Is Meal Timing Important for Muscle Gain or Fat Loss?
Meal timing is one of those things that people focus way too much of their attention on, thinking it is going to get them the results they desire.
I have seen people in the gym changing rooms with Tupperware containing 5 cooked chicken breasts for the day so they can eat one every 2 hours.
I’ve seen other people prepare 8 identical meals, and bring all of these to work and eat them on a schedule.
At the time, I was still very inexperienced myself when it came to getting results from the gym, but I thought “Surely this can’t be necessary?”
Is it really that important to focus on providing your body with a constant supply of macro and micro nutrients throughout the day (especially for building muscle?)
Is meal timing important for building muscle?
The answer is: no.
What IS IMPORTANT is the total amount of calories you’re taking in on a daily basis. This should fit with your goals.
If you’re trying to build muscle, then you need to be gaining weight. Therefore you need to be eating in a calorie surplus and getting enough protein from day to day to support muscle growth.
If you’re trying to lose fat, then all that matters is you eat fewer calories than you burn (be in a calorie deficit).
If you’re trying to lose fat but RETAIN muscle (not add muscle, this isn’t really possible whilst losing fat) then you need to be in a calorie deficit but still getting enough protein (About 1g per pound of bodyweight).
When you actually get those calories in doesn’t really matter at all. Whist bulking just getting them all in can be a challenge and you might find you’re spending all day eating anyway. You might also find you have to play catch-up at night and cram in some high calorie foods. There is nothing wrong with this. They won’t cause extra fat storage because you ate just before going to bed.
Meal timing whilst losing fat only matters in regards to how it helps you manage hunger
If you’re in a fat loss stage, just eat your meals whenever works best for you and leaves you the least hungry throughout the day.
For example, intermittent fasting works well for some.
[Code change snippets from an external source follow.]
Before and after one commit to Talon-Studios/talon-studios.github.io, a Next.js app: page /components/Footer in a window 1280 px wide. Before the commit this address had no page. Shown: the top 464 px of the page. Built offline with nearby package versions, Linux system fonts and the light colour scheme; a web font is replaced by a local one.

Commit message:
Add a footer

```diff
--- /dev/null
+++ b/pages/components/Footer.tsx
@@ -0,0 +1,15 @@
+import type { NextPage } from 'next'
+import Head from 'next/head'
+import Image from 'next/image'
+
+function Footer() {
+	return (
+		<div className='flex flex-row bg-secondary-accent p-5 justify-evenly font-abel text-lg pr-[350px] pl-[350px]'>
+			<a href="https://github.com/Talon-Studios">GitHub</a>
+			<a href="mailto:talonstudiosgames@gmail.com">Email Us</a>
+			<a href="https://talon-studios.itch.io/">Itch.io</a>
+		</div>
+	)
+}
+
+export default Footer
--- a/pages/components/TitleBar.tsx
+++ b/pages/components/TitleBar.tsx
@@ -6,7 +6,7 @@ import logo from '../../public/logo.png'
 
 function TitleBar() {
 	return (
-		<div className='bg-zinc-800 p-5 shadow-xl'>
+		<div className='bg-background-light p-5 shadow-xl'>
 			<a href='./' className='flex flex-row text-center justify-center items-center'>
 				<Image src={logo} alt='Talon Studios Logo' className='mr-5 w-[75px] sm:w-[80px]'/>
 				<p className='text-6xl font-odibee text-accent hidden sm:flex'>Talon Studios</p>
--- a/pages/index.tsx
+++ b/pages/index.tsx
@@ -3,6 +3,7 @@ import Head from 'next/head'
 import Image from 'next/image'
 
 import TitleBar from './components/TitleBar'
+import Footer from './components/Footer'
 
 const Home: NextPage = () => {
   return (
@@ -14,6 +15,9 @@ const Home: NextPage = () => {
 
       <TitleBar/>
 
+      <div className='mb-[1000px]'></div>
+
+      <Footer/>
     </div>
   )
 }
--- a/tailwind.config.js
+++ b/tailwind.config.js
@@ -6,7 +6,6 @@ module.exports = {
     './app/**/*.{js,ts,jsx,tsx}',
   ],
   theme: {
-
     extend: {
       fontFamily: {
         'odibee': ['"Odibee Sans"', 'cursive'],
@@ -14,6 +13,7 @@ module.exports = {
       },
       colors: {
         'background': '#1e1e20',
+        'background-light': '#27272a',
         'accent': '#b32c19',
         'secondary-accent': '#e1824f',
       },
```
This usually means skipping breakfast, resulting in an extended fast after the last meal of the day, until about lunchtime the next day. For some people, they get less hungry throughout the day by delaying the first meal of the day.
If you had to stay below 1,800 calories for the day, then it’s probably not going to work well for you if you eat them all before lunch time and then have to wait until the next morning to eat again.
Note: There is nothing magical about intermittent fasting. Some people think it’s a magic bullet that caused their fat loss without realising it’s just made them eat less every day.
It’s also a good strategy to focus on low calorie, satiating foods. This is why I, and many other people, love porridge during a fat loss stage. If you make it with water instead of milk then it’s even less calories. You can add some berries or a bit of jam to make it more interesting. You can have a very big bowl for 250 calories that will keep you full for hours.
The times at which you eat don’t really matter for fat loss or muscle gain. Just do whatever is most convenient in your life.
HOWEVER, you may want to space out your protein a little
There is this one caveat. This is the very end range of optimal results, so don’t worry about it too much.
Whilst meal timing doesn’t really matter, splitting up your protein intake is more optimal. Don’t worry about trying to get exactly the same amount spaced apart at exactly the same intervals. Just try to split it up roughly evenly throughout the day.
I would find that I often didn’t really get any protein during the morning. This is because the foods I ate at breakfast weren’t really high in protein. I would usually eat cereal, or some porridge. Whilst I’d be getting a little bit of protein from cereal, mainly from the milk, this would only make up about 10% of what I needed to aim for in the day. 90% of my protein was coming at lunch and dinner, with more of that coming at dinner.
The most important thing is to get that protein in, regardless of time!
This isn’t really a massive problem. The number 1 priority is to make sure you actually get in enough protein. It’s probably not as optimal to get it all in one or two servings throughout the day. I trained in the morning too, so it would often be 4 or 5 hours after the workout before my body received any protein.
I’m not saying you need to eat within 30 minutes of your workout to take advantage of the “anabolic window”. There’s already way too much focus on this by guys slamming down protein shakes or eating a chicken breast in the showers. In reality, the anabolic window is not as short as people think it is.
You don’t need to eat every two hours, and you don’t need to drip feed protein to your muscles all through the day.
Just eat in a way that suits your lifestyle, but try to split up your protein intake a bit.